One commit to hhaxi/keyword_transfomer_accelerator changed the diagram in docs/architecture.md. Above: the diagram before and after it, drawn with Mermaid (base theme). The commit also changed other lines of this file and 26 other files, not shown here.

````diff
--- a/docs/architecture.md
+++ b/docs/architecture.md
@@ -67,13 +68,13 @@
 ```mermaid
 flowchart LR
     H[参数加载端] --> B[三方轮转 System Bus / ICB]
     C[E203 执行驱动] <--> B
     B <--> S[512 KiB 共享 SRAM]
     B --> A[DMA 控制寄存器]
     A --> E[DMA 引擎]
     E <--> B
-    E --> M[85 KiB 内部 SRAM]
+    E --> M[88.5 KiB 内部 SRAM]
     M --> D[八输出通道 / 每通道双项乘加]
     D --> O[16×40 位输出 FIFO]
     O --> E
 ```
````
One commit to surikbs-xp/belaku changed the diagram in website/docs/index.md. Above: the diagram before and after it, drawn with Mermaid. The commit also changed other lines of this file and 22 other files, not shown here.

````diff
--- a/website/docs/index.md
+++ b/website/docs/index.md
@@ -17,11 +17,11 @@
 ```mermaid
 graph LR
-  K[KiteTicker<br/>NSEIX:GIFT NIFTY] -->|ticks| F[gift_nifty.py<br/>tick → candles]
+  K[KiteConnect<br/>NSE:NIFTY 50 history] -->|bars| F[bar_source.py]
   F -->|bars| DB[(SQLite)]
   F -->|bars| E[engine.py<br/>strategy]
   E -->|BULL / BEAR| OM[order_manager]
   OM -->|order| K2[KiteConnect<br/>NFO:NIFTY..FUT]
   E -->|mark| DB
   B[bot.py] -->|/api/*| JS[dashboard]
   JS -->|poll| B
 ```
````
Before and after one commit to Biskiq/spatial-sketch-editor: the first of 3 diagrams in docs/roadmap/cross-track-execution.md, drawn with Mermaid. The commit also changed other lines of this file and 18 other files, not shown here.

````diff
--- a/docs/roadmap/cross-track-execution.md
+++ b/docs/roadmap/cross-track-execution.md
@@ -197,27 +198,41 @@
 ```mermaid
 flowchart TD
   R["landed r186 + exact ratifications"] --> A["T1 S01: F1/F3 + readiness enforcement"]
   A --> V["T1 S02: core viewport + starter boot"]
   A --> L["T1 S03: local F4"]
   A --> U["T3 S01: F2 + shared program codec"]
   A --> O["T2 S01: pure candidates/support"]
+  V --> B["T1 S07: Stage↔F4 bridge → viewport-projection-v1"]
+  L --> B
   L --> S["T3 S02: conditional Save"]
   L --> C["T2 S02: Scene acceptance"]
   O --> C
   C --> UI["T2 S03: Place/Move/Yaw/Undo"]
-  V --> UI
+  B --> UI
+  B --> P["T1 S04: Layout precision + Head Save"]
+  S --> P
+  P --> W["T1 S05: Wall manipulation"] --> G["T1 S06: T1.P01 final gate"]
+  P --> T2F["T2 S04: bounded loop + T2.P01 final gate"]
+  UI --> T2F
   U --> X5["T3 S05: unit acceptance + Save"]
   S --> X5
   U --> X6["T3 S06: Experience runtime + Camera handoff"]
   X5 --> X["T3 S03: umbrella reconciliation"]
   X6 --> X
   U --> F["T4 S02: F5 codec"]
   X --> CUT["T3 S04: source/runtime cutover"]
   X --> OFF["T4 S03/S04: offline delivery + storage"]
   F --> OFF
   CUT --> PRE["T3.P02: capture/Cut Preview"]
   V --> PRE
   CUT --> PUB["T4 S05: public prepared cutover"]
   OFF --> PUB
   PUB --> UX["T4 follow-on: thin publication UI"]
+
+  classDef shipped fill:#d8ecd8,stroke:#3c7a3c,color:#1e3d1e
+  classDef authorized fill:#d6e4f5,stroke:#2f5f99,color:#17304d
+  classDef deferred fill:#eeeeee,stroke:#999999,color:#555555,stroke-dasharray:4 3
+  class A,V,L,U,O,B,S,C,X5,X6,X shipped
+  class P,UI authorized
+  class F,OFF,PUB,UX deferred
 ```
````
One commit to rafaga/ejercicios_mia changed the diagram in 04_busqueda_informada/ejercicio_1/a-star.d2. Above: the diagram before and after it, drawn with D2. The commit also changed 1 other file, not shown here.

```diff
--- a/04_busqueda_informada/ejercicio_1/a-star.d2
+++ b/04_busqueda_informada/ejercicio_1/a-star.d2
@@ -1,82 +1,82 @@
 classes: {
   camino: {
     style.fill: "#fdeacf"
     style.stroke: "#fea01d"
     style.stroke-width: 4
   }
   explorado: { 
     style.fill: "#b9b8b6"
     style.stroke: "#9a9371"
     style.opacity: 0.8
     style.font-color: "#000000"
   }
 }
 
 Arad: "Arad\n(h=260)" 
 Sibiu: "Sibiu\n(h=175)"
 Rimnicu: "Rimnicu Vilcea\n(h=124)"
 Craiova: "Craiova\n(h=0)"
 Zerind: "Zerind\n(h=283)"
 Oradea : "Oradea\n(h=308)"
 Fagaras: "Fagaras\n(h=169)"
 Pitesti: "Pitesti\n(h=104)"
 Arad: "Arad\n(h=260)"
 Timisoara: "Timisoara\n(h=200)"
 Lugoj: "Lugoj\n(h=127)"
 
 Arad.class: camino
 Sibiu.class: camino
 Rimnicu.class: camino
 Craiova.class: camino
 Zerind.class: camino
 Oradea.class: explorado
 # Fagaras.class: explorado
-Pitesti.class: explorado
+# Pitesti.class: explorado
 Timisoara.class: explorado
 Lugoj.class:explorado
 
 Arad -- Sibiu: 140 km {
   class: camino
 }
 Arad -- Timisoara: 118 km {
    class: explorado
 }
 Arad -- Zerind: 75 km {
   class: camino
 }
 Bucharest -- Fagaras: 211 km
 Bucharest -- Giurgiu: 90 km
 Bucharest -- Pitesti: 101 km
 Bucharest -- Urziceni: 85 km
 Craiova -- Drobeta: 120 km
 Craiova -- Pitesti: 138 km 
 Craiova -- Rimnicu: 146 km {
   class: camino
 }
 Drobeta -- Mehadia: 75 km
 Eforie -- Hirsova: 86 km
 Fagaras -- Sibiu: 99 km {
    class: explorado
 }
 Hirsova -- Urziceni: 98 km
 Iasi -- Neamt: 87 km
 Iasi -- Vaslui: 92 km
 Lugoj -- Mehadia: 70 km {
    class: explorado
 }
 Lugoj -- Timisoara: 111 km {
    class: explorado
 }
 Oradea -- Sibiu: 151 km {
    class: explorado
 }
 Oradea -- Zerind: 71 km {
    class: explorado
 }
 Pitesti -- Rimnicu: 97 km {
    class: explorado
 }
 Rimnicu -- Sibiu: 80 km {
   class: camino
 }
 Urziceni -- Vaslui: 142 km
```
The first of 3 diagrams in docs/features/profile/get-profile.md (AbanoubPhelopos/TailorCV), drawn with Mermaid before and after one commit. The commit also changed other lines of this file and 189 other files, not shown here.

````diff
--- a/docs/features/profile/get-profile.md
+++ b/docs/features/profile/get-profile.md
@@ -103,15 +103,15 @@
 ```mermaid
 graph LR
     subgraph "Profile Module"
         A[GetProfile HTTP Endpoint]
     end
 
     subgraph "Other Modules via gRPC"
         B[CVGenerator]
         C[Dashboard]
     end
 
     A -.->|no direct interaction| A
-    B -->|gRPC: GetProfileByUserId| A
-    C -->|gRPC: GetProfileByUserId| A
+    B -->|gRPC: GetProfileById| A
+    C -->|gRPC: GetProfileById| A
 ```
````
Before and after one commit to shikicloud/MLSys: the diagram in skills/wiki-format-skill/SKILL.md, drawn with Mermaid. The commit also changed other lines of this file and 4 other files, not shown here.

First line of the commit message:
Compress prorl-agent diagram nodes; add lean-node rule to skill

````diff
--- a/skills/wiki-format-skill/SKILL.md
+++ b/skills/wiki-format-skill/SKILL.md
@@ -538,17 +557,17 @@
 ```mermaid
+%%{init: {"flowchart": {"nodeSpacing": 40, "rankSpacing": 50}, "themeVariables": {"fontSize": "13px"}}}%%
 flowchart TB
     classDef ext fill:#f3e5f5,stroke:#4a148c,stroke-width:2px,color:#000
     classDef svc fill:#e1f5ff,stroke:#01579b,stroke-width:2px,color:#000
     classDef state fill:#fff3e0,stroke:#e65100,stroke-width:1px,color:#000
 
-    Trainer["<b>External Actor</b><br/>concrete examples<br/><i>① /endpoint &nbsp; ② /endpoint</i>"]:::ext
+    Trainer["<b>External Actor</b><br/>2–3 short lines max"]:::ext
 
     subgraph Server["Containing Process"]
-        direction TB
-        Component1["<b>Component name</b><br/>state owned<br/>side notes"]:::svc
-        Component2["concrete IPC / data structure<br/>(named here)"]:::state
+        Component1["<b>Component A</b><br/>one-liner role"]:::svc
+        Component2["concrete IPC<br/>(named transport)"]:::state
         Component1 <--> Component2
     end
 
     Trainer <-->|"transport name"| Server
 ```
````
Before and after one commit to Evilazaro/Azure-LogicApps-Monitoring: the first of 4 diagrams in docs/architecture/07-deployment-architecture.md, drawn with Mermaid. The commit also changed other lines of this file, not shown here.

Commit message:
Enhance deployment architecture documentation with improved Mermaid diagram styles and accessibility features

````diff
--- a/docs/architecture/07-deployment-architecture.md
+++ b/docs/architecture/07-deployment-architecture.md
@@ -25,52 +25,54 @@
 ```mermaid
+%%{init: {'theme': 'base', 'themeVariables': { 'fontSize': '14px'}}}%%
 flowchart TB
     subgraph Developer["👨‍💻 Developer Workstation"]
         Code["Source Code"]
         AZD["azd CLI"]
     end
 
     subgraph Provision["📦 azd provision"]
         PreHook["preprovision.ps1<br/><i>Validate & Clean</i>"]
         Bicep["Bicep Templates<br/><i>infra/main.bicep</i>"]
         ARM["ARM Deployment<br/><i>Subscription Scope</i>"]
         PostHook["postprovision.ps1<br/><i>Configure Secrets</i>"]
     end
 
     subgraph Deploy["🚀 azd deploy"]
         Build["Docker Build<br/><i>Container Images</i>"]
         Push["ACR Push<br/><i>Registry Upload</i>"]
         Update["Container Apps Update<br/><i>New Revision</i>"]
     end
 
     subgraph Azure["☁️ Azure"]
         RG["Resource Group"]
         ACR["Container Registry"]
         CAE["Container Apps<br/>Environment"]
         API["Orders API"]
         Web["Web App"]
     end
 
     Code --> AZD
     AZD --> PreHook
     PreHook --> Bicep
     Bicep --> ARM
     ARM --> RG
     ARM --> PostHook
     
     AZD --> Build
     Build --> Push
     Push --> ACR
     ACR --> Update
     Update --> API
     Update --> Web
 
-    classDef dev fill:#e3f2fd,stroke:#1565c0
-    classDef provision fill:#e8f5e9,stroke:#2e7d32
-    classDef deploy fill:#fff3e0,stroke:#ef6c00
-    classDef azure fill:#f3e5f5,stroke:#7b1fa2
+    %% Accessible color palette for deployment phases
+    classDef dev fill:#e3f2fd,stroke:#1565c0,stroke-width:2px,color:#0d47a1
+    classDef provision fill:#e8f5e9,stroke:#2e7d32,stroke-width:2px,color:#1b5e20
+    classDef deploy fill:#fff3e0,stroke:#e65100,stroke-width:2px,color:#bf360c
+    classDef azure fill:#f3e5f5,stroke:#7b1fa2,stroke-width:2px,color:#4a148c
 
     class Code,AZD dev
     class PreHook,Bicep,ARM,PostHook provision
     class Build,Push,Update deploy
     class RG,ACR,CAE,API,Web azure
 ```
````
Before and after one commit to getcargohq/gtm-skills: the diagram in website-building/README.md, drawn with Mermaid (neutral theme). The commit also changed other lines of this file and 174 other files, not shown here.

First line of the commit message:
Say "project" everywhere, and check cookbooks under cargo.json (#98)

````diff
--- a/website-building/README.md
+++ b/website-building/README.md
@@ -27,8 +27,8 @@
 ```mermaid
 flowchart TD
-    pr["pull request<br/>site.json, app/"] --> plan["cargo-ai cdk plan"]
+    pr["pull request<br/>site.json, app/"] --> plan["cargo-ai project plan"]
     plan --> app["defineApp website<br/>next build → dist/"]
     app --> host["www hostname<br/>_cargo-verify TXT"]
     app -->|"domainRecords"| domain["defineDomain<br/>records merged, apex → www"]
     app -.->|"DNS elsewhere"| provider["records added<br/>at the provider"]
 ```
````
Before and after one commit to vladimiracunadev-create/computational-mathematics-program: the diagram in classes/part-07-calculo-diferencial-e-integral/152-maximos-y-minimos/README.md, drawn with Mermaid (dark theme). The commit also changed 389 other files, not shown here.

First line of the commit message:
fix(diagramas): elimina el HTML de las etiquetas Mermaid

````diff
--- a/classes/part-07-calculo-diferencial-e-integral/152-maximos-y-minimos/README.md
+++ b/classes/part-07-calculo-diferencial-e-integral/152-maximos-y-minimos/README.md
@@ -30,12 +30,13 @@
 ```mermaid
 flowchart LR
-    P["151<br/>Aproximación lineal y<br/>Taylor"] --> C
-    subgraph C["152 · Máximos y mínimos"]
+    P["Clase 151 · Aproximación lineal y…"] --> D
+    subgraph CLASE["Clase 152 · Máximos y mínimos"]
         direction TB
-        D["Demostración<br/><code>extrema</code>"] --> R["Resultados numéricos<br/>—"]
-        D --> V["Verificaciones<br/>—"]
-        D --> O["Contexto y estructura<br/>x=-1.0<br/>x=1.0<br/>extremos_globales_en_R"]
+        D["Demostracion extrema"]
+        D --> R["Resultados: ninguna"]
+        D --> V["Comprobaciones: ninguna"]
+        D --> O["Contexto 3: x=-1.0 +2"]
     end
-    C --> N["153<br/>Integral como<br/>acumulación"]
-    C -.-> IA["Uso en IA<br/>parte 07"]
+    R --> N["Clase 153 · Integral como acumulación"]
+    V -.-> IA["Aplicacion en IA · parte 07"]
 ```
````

***

• What the exercise asks: Say how many lines in the entries contain the string "camino". Nothing else belongs in the reply.

• Your solution: 10